I must admit I am rather indifferent regarding this. I have a hard time caring about straight privilege when I am denied marriage equality.
I find those in Transgender Inc who are arguing that the Gay and Lesbian community should support the rights of heterosexual transsexuals to have marriage privileges that are denied them to be heterosexist.
In many instances these are the same people who have been chastising gay and lesbian people for focusing their energies on marriage equality rather than on a Trans-inclusive ENDA. They also complain that the gay and lesbian communities which have been working together for some 25 years prior to the grafting on of the T for Transgender should put aside their fight for laws that would make this case irrelevant.
Worse yet are the heterosexist sisters who tell me they do not want me to have marriage equality because it would make their marriage a “same-sex marriage” and that I should be content with a separate and unequal “civil union”.
I have heard there is to be a May day Rally at the Capital in Austin. That same day SDS and other Left organizations are holding a rally for workers rights here in Dallas.
Want to guess which rally my partner and I will be attending.
These last few months Transgender Inc has been making numerous threats to go its own way. I sort of wish they would. And while they are at it I wish they would stop claiming post-transsexuals who do not share their “transgender identity”.
I never needed a T to feel part of the Gay and Lesbian Community, since coming out I’ve been perfectly happy with the L as a descriptor.
If you miss me at the rally for heterosexual privilege and you can’t find me no where. I’ll be over working for Marriage equality… You can find me right there.
By David Edwards
Monday, April 25th, 2011
Republicans in Texas want to roll back the clock on marriage rights for transgender people.
SB 723, sponsored by state Sen. Tommy Williams (R), would bar district clerks from accepting a court order recognizing a sex change as legal documentation for a marriage license. In effect, the bill would force clerks to recognize a 1999 appeals court ruling that said a person’s gender at birth sticks with them for the rest of their life even if they have a sex change.
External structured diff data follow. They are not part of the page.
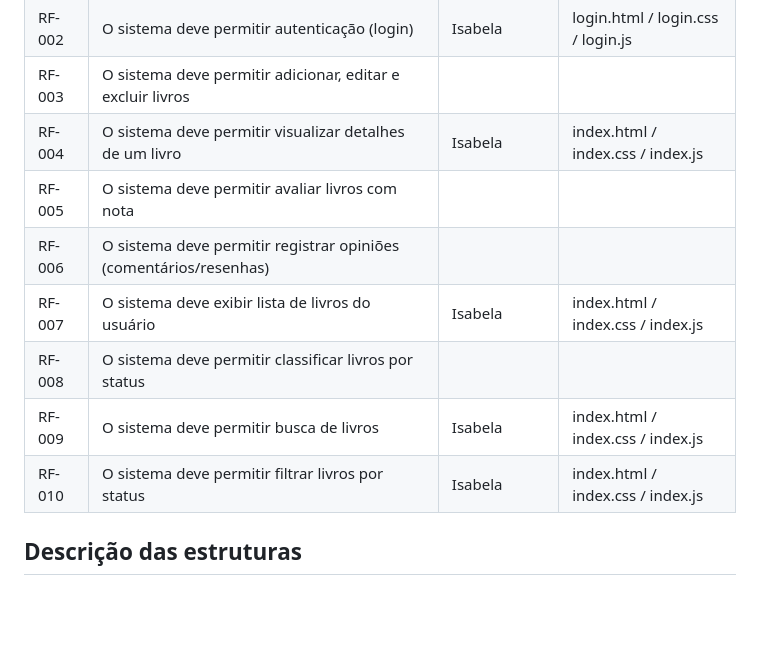
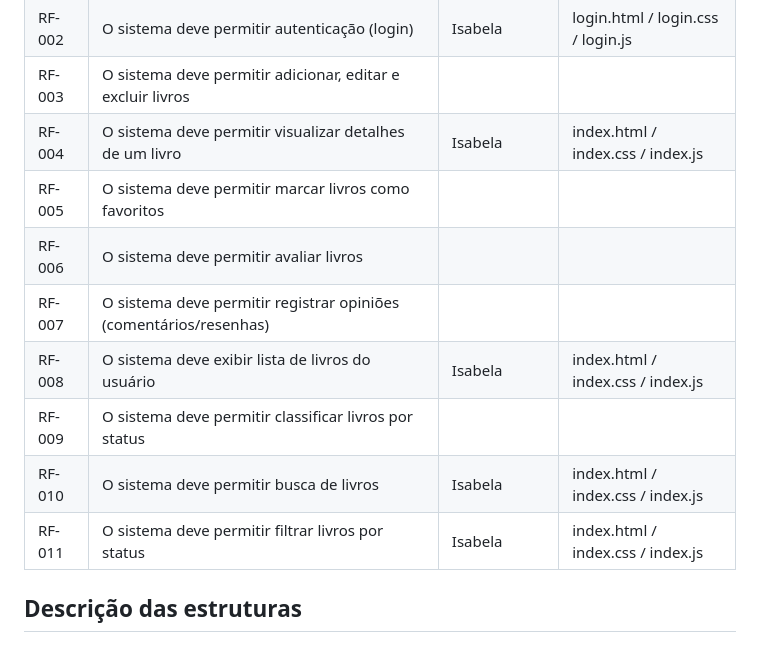
Before and after one commit to ICEI-PUC-Minas-PMV-SI/pmv-si-2026-1-pe1-t3-leitura-de-livros-4, a Markdown page: docs/development.md, the part around one of its changes. GitHub-like rendering; blank space fills up the shorter version.

Commit message:
Update prerequisites and add new functional requirements

```diff
--- a/docs/development.md
+++ b/docs/development.md
@@ -72,12 +72,13 @@ As tabelas que se seguem apresentam os requisitos funcionais e não-funcionais q
 |RF-002| O sistema deve permitir autenticação (login)                         | Isabela | login.html / login.css / login.js |
 |RF-003| O sistema deve permitir adicionar, editar e excluir livros           |  |  |
 |RF-004| O sistema deve permitir visualizar detalhes de um livro              | Isabela | index.html / index.css / index.js |
-|RF-005| O sistema deve permitir avaliar livros com nota                      |  |  |
-|RF-006| O sistema deve permitir registrar opiniões (comentários/resenhas)    |  |  |
-|RF-007| O sistema deve exibir lista de livros do usuário                     | Isabela | index.html / index.css / index.js |
-|RF-008| O sistema deve permitir classificar livros por status                |  |  |
-|RF-009| O sistema deve permitir busca de livros                              | Isabela | index.html / index.css / index.js |
-|RF-010| O sistema deve permitir filtrar livros por status                    | Isabela | index.html / index.css / index.js |
+|RF-005| O sistema deve permitir marcar livros como favoritos                 |  |  |
+|RF-006| O sistema deve permitir avaliar livros                               |  |  |
+|RF-007| O sistema deve permitir registrar opiniões (comentários/resenhas)    |  |  |
+|RF-008| O sistema deve exibir lista de livros do usuário                     | Isabela | index.html / index.css / index.js |
+|RF-009| O sistema deve permitir classificar livros por status                |  |  |
+|RF-010| O sistema deve permitir busca de livros                              | Isabela | index.html / index.css / index.js |
+|RF-011| O sistema deve permitir filtrar livros por status                    | Isabela | index.html / index.css / index.js |
 
 ## Descrição das estruturas
 
```
Also changed, not shown: other parts of docs/development.md (+1 -1 lines).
“If SB 723 gets a favorable vote it will enshrine Littleton vs Prange (1999) logic — you are what the doctor put on your birth certificate — into Texas State law,” according to the Human Rights Campaign’s Meghan Stabler, who is also a transgender woman from Texas.
Advocates worry that if the law is enacted, it could even nullify existing marriages.
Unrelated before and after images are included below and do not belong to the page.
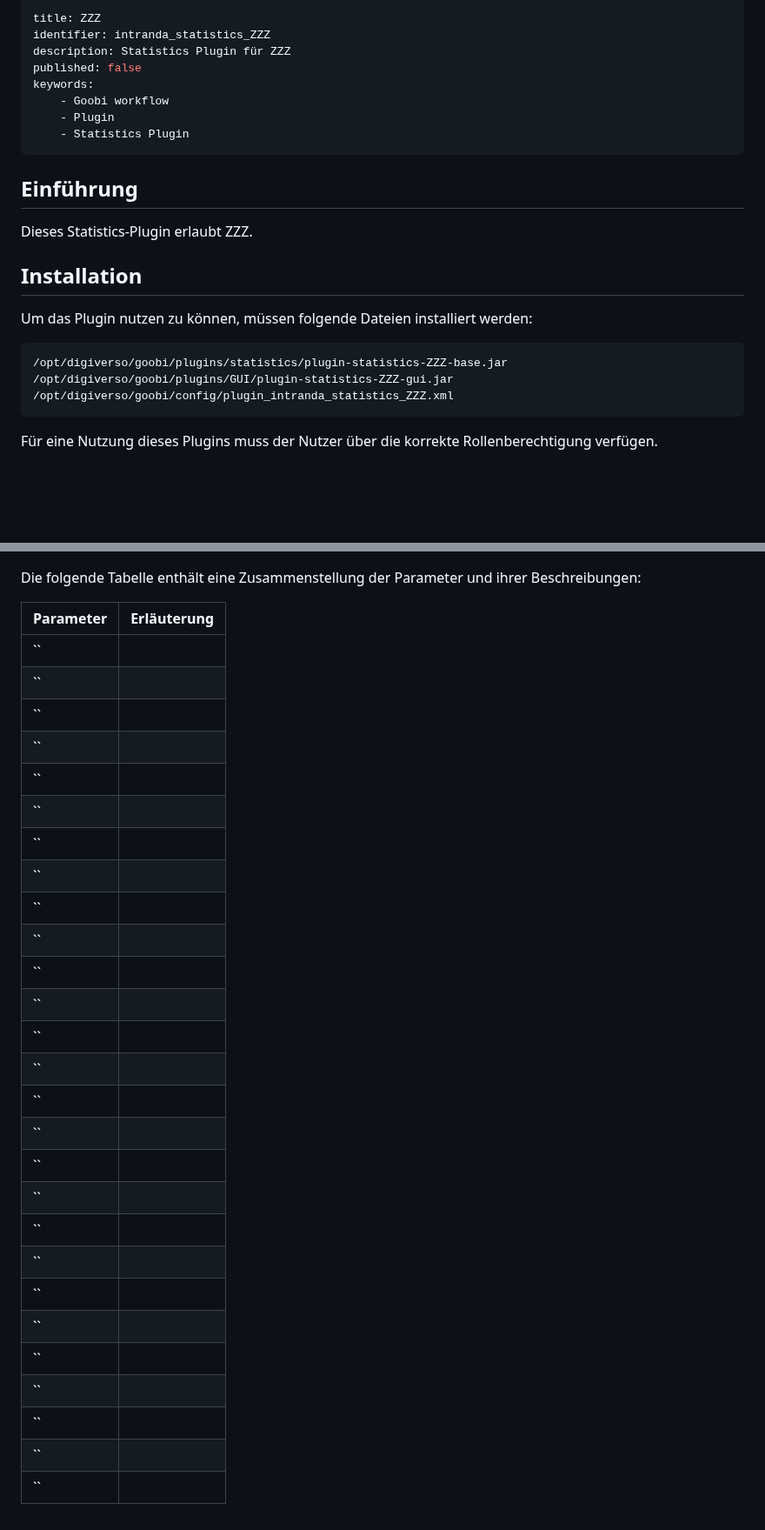
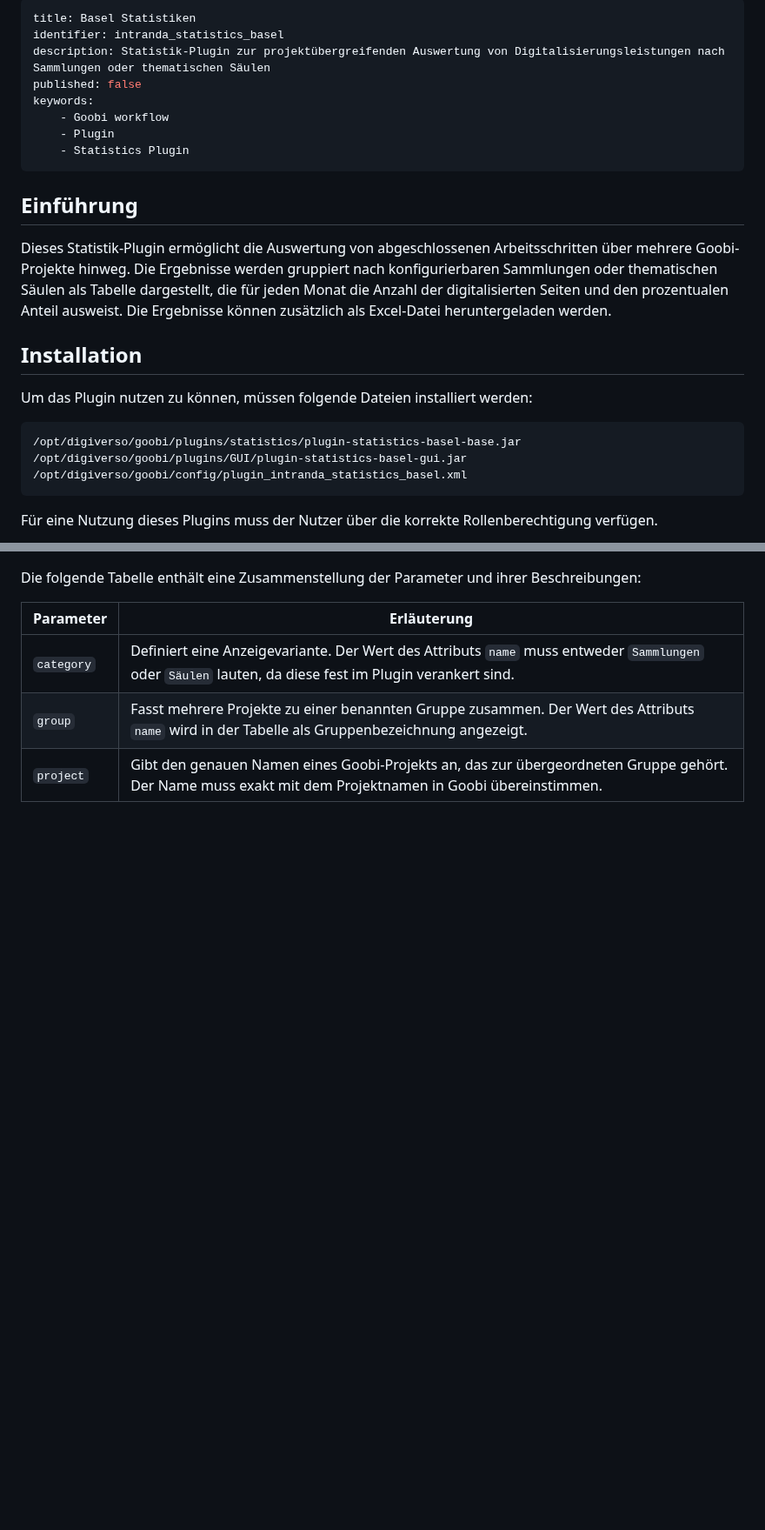
Before and after one commit to intranda/goobi-plugin-statistics-basel, a Markdown page: docs/index_de.md, 2 parts joined by grey strips. Shown at 87% size. Drawn GitHub-style; blank space fills up the shorter version.

````diff
--- a/docs/index_de.md
+++ b/docs/index_de.md
@@ -1,7 +1,7 @@
 ---
-title: ZZZ
-identifier: intranda_statistics_ZZZ
-description: Statistics Plugin für ZZZ
+title: Basel Statistiken
+identifier: intranda_statistics_basel
+description: Statistik-Plugin zur projektübergreifenden Auswertung von Digitalisierungsleistungen nach Sammlungen oder thematischen Säulen
 published: false
 keywords:
     - Goobi workflow
@@ -10,15 +10,16 @@ keywords:
 ---
 
 ## Einführung
-Dieses Statistics-Plugin erlaubt ZZZ.
+Dieses Statistik-Plugin ermöglicht die Auswertung von abgeschlossenen Arbeitsschritten über mehrere Goobi-Projekte hinweg. Die Ergebnisse werden gruppiert nach konfigurierbaren Sammlungen oder thematischen Säulen als Tabelle dargestellt, die für jeden Monat die Anzahl der digitalisierten Seiten und den prozentualen Anteil ausweist. Die Ergebnisse können zusätzlich als Excel-Datei heruntergeladen werden.
+
 
 ## Installation
 Um das Plugin nutzen zu können, müssen folgende Dateien installiert werden:
 
 ```bash
-/opt/digiverso/goobi/plugins/statistics/plugin-statistics-ZZZ-base.jar
-/opt/digiverso/goobi/plugins/GUI/plugin-statistics-ZZZ-gui.jar
-/opt/digiverso/goobi/config/plugin_intranda_statistics_ZZZ.xml
+/opt/digiverso/goobi/plugins/statistics/plugin-statistics-basel-base.jar
+/opt/digiverso/goobi/plugins/GUI/plugin-statistics-basel-gui.jar
+/opt/digiverso/goobi/config/plugin_intranda_statistics_basel.xml
 ```
 
 Für eine Nutzung dieses Plugins muss der Nutzer über die korrekte Rollenberechtigung verfügen.
@@ -47,30 +87,6 @@ Die folgende Tabelle enthält eine Zusammenstellung der Parameter und ihrer Besc
 
 Parameter               | Erläuterung
 ------------------------|------------------------------------
-``                      |
-``                      |
-``                      |
-``                      |
-``                      |
-``                      |
-``                      |
-``                      |
-``                      |
-``                      |
-``                      |
-``                      |
-``                      |
-``                      |
-``                      |
-``                      |
-``                      |
-``                      |
-``                      |
-``                      |
-``                      |
-``                      |
-``                      |
-``                      |
-``                      |
-``                      |
-``                      |
+`category`              | Definiert eine Anzeigevariante. Der Wert des Attributs `name` muss entweder `Sammlungen` oder `Säulen` lauten, da diese fest im Plugin verankert sind.
+`group`                 | Fasst mehrere Projekte zu einer benannten Gruppe zusammen. Der Wert des Attributs `name` wird in der Tabelle als Gruppenbezeichnung angezeigt.
+`project`               | Gibt den genauen Namen eines Goobi-Projekts an, das zur übergeordneten Gruppe gehört. Der Name muss exakt mit dem Projektnamen in Goobi übereinstimmen.
````
Also changed, not shown: other parts of docs/index_de.md (+47 -8 lines), docs/index_en.md (+62 -47 lines), docs/screen1_de.png, docs/screen1_en.png, docs/screen2_de.png, docs/screen2_en.png, docs/screen3_de.png, docs/screen3_en.png, 2 other files.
“It appears the goal is to try to enshrine a really horrifying ruling and making it law in the state of Texas,” Houston attorney John Nechman told The Associated Press.
“This bill is unprecedented anywhere in the country,” Shannon Price Minter, an attorney with the Transgender Law & Policy Institute, told Raw Story. “No state has ever passed a law recognizing the existence of transgender people, then tried to take it back.”
In 2009, Texas Democrats reportedly threatened to kill a bill authored by state Rep. Lois Kolkhorst (R) if it did not include language that allowed for a “court order of sex change” to be accepted for getting a marriage license. A spokesman for Kolkhorst told Raw Story that the congresswoman was now sponsoring legislation that would reverse those rights but denied she was targeting transgender people.